My First Year
I just celebrated my one year anniversary in my current position, which is a great opportunity to look back on the last year of work. This role has been unlike any other that I have had in my career starting from the interview.
When I was interviewing with my boss and we were discussing what I did in my previous role, I discussed the architecture that we had built. It was a traditional Spring application that was a monolith. It was a very well designed layered architecture. We were doing a mix Trunk Based Development and feature branch development depending on how large and invasive the feature was using git as the repository. We had a great unit test suite and did weekly deployments. We tried to commit early to master and use feature toggles to role out new features and mitigate risk. They were still largely a waterfall model though, just a company that moved faster on waterfall than any I have ever worked with.
In my interview I mentioned that what I was really interested in doing which was rolling out a micro service based architecture built around spring boot. It seemed to me at the time to be a great way to increase development velocity, and it allows experimenting with different patterns and techniques inside of a new project without necessarily committing to that in all of the code across the company. To my bosses credit he was also extremely excited about the concept and I was informed a few hours later that they wanted to move forward with an offer. This was the first time in my career that I went into an interview with a strong vision of what I wanted to do as opposed to just being interested in learning more about a company to see if it was the right fit for me. I think this is something that I would carry forward into the future as it has had great results for me.
I started in my new role and the first week was getting my development environment setup and learning the new process. We use agile which I had not yet done in my career, and we use the gitflow model. After 5 days on the job I was given my first real project. I was going to write the first micro service that they had done in Spring Boot the way I had outlined my interest in my interview. And we would have 2 sprints to complete it. I was given the opportunity to make all the design decisions and implement the service and the rest of the team implemented the code to integrate with my service from the main application.
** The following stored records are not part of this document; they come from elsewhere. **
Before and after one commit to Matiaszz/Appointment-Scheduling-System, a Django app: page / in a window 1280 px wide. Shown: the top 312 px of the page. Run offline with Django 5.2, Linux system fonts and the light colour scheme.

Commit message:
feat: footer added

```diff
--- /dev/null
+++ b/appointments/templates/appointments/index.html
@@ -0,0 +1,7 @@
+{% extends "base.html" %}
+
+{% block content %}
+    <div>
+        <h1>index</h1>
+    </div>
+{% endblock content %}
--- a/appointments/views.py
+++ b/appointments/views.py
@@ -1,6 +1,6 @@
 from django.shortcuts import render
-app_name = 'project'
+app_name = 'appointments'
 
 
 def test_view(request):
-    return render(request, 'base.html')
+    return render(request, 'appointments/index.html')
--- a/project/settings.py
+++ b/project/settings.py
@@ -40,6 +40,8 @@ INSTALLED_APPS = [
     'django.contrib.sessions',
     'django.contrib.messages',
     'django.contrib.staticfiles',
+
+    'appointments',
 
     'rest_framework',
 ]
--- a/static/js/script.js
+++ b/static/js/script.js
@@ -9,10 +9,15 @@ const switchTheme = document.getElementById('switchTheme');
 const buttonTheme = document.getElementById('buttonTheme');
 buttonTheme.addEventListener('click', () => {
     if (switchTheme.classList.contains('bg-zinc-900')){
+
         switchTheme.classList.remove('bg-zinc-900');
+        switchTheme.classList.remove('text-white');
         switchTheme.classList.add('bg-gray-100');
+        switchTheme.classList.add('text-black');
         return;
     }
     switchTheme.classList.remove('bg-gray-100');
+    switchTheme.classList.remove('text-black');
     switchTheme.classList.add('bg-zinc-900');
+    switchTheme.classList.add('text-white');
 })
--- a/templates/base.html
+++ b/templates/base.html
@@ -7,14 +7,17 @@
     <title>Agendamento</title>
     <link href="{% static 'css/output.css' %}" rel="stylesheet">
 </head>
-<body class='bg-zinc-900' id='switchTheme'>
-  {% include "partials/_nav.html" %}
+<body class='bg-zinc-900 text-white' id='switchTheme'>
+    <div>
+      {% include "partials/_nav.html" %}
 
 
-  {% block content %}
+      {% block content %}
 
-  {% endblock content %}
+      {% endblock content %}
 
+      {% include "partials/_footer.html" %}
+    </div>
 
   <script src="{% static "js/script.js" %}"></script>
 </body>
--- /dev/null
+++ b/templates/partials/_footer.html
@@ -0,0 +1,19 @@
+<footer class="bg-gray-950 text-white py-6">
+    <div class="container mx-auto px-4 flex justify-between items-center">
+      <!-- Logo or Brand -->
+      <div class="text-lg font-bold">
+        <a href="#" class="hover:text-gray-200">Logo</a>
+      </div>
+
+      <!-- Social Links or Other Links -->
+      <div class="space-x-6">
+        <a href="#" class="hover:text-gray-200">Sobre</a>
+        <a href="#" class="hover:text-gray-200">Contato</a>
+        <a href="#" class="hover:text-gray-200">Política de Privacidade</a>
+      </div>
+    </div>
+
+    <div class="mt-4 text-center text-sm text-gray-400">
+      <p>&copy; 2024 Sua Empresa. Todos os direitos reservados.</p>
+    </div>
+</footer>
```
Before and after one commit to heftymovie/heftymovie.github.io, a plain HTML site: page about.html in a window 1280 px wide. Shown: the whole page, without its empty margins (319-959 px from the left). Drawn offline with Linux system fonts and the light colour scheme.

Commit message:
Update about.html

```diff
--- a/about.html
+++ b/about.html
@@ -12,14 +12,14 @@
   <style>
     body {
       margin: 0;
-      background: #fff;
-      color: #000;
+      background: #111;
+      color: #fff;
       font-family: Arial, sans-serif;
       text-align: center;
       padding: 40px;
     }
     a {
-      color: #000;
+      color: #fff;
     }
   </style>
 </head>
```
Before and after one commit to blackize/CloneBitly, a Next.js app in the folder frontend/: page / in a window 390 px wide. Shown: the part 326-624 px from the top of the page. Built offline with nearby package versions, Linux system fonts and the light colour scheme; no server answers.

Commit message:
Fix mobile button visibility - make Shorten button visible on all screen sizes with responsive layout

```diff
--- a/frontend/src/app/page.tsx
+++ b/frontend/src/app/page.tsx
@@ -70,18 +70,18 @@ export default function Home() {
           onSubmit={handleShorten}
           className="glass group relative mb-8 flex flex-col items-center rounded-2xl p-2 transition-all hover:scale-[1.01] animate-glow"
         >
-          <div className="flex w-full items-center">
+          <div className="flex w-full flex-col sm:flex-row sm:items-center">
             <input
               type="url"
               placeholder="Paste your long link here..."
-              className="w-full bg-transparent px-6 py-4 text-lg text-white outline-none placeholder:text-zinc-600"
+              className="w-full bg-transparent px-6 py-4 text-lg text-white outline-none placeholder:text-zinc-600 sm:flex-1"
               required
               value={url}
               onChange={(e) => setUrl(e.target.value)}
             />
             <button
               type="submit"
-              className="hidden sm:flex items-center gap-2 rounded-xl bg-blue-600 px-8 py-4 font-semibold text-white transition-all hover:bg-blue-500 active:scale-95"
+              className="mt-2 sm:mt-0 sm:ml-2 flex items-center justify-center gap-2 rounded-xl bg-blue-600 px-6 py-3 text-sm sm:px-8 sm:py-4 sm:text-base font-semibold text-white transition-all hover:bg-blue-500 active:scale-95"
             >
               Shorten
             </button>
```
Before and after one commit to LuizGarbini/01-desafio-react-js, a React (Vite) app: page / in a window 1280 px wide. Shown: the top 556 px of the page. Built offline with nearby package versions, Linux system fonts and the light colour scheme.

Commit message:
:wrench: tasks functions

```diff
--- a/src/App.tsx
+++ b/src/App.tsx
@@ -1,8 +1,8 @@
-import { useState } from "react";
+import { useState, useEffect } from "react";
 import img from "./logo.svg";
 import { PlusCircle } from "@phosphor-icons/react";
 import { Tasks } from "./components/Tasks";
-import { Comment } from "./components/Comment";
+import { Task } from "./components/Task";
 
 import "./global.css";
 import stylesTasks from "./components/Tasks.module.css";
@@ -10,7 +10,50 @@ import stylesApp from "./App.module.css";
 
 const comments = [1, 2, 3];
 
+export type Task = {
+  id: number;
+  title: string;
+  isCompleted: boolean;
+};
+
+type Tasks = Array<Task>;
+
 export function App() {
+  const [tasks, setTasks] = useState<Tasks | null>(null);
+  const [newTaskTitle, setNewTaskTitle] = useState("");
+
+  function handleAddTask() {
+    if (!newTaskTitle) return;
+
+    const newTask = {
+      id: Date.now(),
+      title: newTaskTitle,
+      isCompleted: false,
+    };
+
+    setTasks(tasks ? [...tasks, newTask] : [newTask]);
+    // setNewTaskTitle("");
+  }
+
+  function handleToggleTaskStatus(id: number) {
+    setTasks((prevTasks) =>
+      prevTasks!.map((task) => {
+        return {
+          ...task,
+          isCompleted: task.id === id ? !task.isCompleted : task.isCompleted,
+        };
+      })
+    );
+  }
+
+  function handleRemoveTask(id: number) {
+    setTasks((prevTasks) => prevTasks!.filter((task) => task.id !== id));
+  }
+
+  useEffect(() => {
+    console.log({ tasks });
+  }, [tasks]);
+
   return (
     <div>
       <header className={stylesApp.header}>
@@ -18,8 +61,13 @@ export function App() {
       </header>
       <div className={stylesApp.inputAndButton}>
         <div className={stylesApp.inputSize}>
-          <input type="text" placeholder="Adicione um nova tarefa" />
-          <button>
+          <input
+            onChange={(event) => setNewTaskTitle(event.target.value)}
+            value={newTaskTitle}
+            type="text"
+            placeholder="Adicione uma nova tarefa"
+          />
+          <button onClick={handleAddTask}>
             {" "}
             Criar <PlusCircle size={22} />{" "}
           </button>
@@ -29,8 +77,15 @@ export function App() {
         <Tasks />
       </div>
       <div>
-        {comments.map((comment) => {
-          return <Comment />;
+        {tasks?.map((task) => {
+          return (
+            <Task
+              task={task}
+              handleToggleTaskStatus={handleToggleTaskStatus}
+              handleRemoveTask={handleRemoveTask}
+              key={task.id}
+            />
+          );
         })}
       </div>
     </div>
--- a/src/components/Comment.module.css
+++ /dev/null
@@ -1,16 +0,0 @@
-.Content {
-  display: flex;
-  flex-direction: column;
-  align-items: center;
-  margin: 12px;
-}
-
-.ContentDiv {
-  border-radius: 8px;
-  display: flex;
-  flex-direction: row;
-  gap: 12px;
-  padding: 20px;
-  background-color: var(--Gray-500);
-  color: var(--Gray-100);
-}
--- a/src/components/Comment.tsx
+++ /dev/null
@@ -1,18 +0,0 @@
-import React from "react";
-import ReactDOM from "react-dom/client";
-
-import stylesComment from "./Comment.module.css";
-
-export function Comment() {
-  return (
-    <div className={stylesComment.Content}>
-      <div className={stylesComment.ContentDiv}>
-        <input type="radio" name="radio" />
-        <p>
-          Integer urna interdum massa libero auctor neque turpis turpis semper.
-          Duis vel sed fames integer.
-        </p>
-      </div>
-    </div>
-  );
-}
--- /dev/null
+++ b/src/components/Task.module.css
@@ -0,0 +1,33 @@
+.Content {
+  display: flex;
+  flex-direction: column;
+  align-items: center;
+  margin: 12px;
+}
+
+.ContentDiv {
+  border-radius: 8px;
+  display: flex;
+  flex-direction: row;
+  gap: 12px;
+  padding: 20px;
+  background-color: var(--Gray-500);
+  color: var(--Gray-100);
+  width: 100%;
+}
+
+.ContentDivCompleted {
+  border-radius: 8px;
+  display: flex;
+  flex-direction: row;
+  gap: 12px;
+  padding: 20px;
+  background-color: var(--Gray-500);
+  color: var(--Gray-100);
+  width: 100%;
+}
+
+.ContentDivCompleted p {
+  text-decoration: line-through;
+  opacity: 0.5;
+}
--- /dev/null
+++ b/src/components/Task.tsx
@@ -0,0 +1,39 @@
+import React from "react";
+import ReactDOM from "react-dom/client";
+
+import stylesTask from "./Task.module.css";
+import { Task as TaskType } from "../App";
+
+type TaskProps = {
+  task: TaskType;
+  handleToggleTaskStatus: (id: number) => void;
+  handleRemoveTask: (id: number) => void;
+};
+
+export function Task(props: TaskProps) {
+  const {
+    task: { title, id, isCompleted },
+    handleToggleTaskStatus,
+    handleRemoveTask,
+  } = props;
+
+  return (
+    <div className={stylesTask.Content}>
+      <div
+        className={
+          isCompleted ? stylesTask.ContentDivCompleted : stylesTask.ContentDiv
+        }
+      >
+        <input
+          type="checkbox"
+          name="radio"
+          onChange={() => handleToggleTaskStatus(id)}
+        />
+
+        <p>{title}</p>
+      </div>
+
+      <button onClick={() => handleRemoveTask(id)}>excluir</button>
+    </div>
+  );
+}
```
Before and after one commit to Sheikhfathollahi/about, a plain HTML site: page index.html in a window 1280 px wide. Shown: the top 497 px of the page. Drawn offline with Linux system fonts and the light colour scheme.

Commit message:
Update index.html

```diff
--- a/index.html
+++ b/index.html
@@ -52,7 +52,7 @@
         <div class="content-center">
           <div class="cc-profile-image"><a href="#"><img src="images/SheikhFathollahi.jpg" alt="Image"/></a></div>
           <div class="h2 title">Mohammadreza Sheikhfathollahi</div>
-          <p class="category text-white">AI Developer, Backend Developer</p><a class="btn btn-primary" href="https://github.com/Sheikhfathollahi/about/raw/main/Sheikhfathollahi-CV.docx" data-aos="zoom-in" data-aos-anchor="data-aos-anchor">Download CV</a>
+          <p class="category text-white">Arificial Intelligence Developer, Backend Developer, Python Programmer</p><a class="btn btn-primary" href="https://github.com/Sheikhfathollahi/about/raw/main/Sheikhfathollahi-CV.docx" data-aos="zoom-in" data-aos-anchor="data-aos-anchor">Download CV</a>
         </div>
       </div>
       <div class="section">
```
I have noticed as you move up in your career you are handed more responsibility much sooner when you join a new company. When I joined people answers I had about a month of doing bug fixes on various parts of the software before I was thrown on a major 3 month project to roll out a huge game changing feature at the company (mobile support for pre screening questions in our application tracking system). This time around it was doing a whole new Authentication and Authorization service 5 days into the job and designing the initial architecture that we were going to use to roll these services out in the future. Nothing is as exciting as green field development especially when you get to call all the architectural shots. It was really an amazing project all around as it gave me a chance to prove myself right away that I could walk the talk so to speak, and it is exciting work. You are already energized joining a new role and getting to implement your vision of how to take things forward from nearly day one does even more to let you know that you have made the right move in your career.
As the year has gone on we rolled out 2 more services with a different engineer leading each one. We build and expand on our architecture with the requirements of each new service that we roll out. Another unique thing about this opportunity for me has been getting to look into the business model and begin to understand how the business works. I have been involved in startup type work for much of my career, but I have never gotten to see a working business model up close. That has been very refreshing. Our product people have an amazing understanding of the business and how we the engineers can build new features to drive more value to the business. If you ever want to feel rewarded implement some new feature in a system and have the business come back to you and tell you how much revenue it brought in during the previous quarter. Typically software engineers get very few opportunities to actually hear a dollars and cents version of the kind of value that you are creating, which is a shame as it is very empowering. Some day I may want to try a CTO type role as I love technology leadership and engineering. I don’t feel like you can move into that type of role until you can sort of bridge the technology side with the business side, so I am fortunate to work with such a talented business team that doesn’t mind answering my simple questions related to the business.
I guess in conclusion the biggest take away for me is if you are considering a different role, think about how you could bring value to the business if you are given that role and articulate during the interview the value that you can provide. It may just end up being the most interesting role of your career.